PROVIDED MATERIAL:
══════
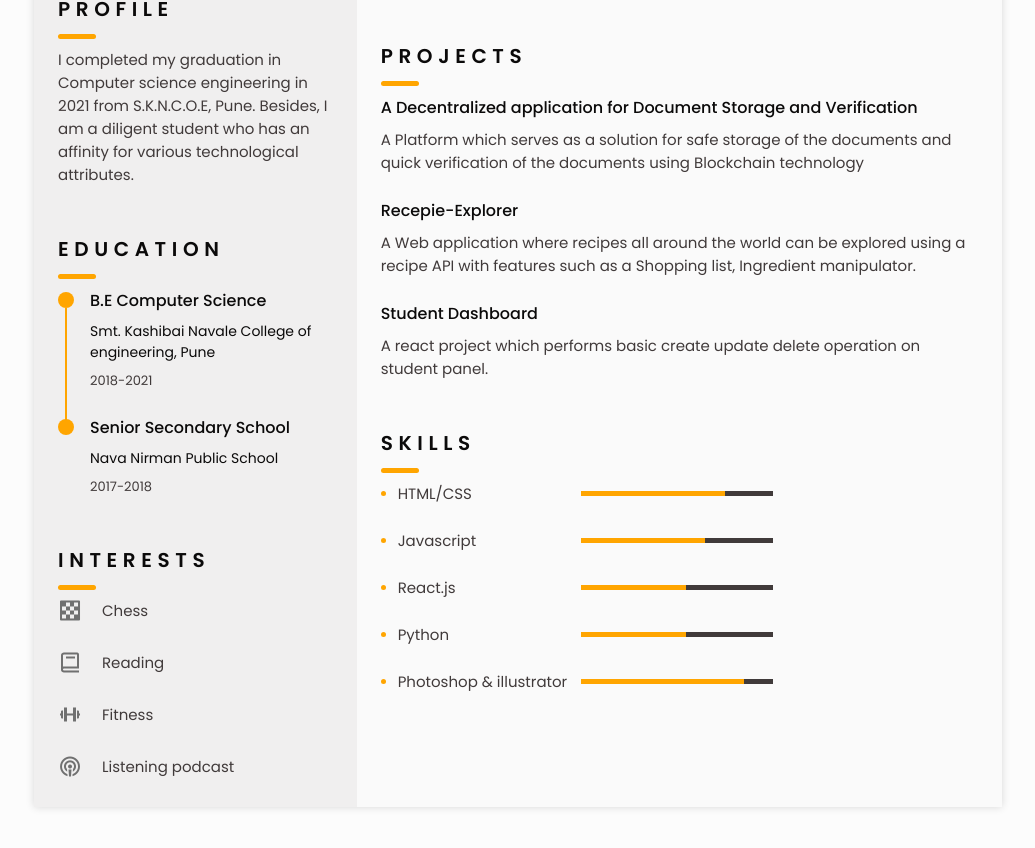
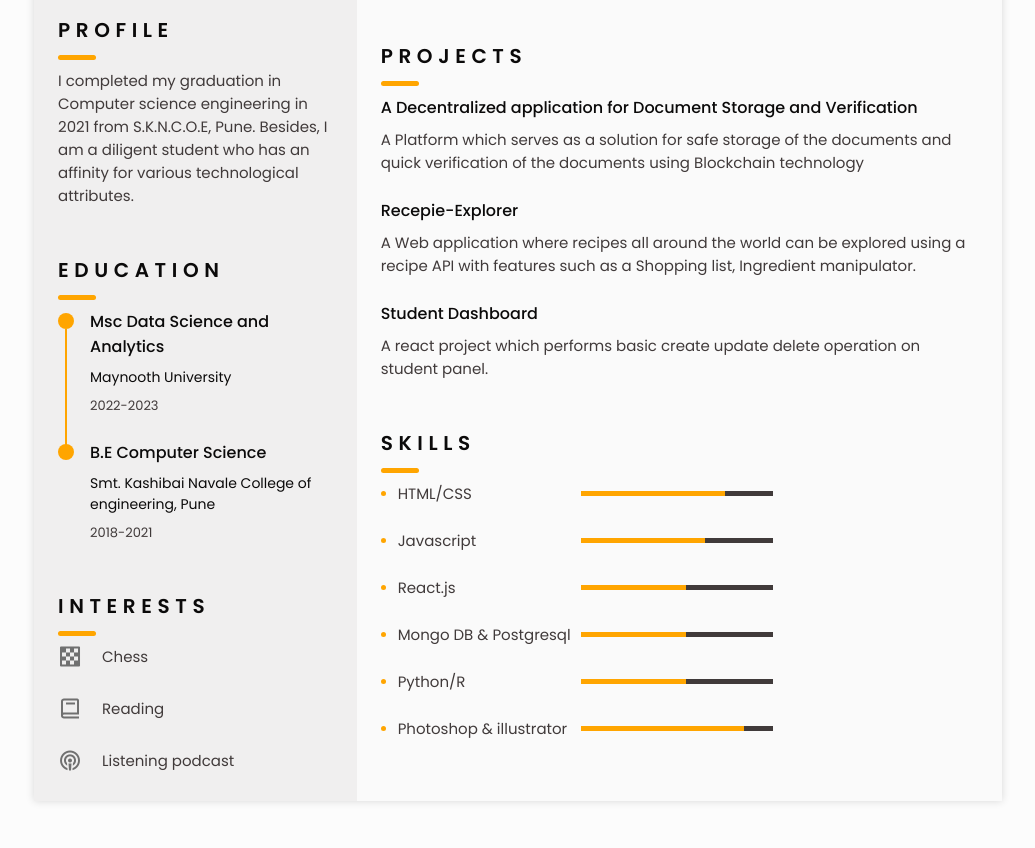
Before and after one commit to abhishekteni/resume.github.io, a plain HTML site: page index.html in a window 1280 px wide. Shown: the part 732-1580 px from the top of the page, without its empty margins (122-1157 px from the left). Drawn offline with nearby package versions, Linux system fonts and the light colour scheme.

Commit message:
few basic changes

```diff
--- a/index.html
+++ b/index.html
@@ -86,13 +86,13 @@
                     </div>
                     <div class="home__address bd-grid">
                         <span class="home__information">
-                            <i class="bx bx-map home__icon"></i> 2B, Sapphire plaza,Kochi-kerela
+                            <i class="bx bx-map home__icon"></i> Rye hall-B,Maynooth, Kildare,Ireland
                         </span>
                          <span class="home__information">
                             <i class="bx bx-envelope home__icon"></i> teniabhishek@gmail.com
                         </span>
                          <span class="home__information">
-                            <i class="bx bx-phone home__icon"></i> +91 7034129482
+                            <i class="bx bx-phone home__icon"></i> +353 830096651
                         </span>
                           <span class="home__information" >
                             <a href="https://bit.ly/3I3odQg" > <i class='bx bx-link-external home__icon'></i>websiteLink</a>
@@ -148,10 +148,10 @@
                         </div>
                         <div class="education__data bd-grid">
                             <h3 class="education__title">
-                                B.E Computer Science
+                                Msc Data Science and Analytics
                             </h3>
-                            <span class="education__studies">Smt. Kashibai Navale College of engineering, Pune</span>
-                            <span class="education__year">2018-2021</span>
+                            <span class="education__studies">Maynooth University</span>
+                            <span class="education__year">2022-2023</span>
                         </div>
 
                     </div>
@@ -162,10 +162,11 @@
                         </div>
                         <div class="education__data bd-grid">
                             <h3 class="education__title">
-                                Senior Secondary School
+                              B.E Computer Science
                             </h3>
-                            <span class="education__studies">Nava Nirman Public School</span>
-                            <span class="education__year">2017-2018</span>
+                            <span class="education__studies">Smt. Kashibai Navale College of engineering, Pune</span>
+                            <span class="education__year">2018-2021</span>
+
                         </div>
 
                     </div>
@@ -187,10 +188,10 @@
                 <i class='bx bx-book interest__icon'></i>
                 <span class="interests__name">Reading</span>
               </div>
-                <div class="interests__content">
+                <!-- <div class="interests__content">
                 <i class='bx bx-dumbbell interest__icon'></i>
                 <span class="interests__name">Fitness</span>
-              </div>
+              </div> -->
                 <div class="interests__content">
                 <i class='bx bx-podcast interest__icon' ></i>
                 <span class="interests__name">Listening podcast</span>
@@ -310,8 +311,12 @@
                     <span class="skills__circle"></span>React.js <div class="skill__linebg"> <div class="skill_lineact3"></div></div>
 
                   </li>
+                  <li class="skills__name">
+                    <span class="skills__circle"></span>Mongo DB & Postgresql <div class="skill__linebg"> <div class="skill_lineact3"></div></div>
+
+                  </li>
                    <li class="skills__name">
-                    <span class="skills__circle"></span>Python <div class="skill__linebg"> <div class="skill_lineact4"></div></div>
+                    <span class="skills__circle"></span>Python/R <div class="skill__linebg"> <div class="skill_lineact4"></div></div>
 
 
                   </li>
```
══════
WORK TO COMPLETE: Once a line of the records is found to contain "html", copy it out.

SOLUTION TO THIS PROBLEM:
Before and after one commit to abhishekteni/resume.github.io, a plain HTML site: page index.html in a window 1280 px wide. Shown: the part 732-1580 px from the top of the page, without its empty margins (122-1157 px from the left). Drawn offline with nearby package versions, Linux system fonts and the light colour scheme.
--- a/index.html
+++ b/index.html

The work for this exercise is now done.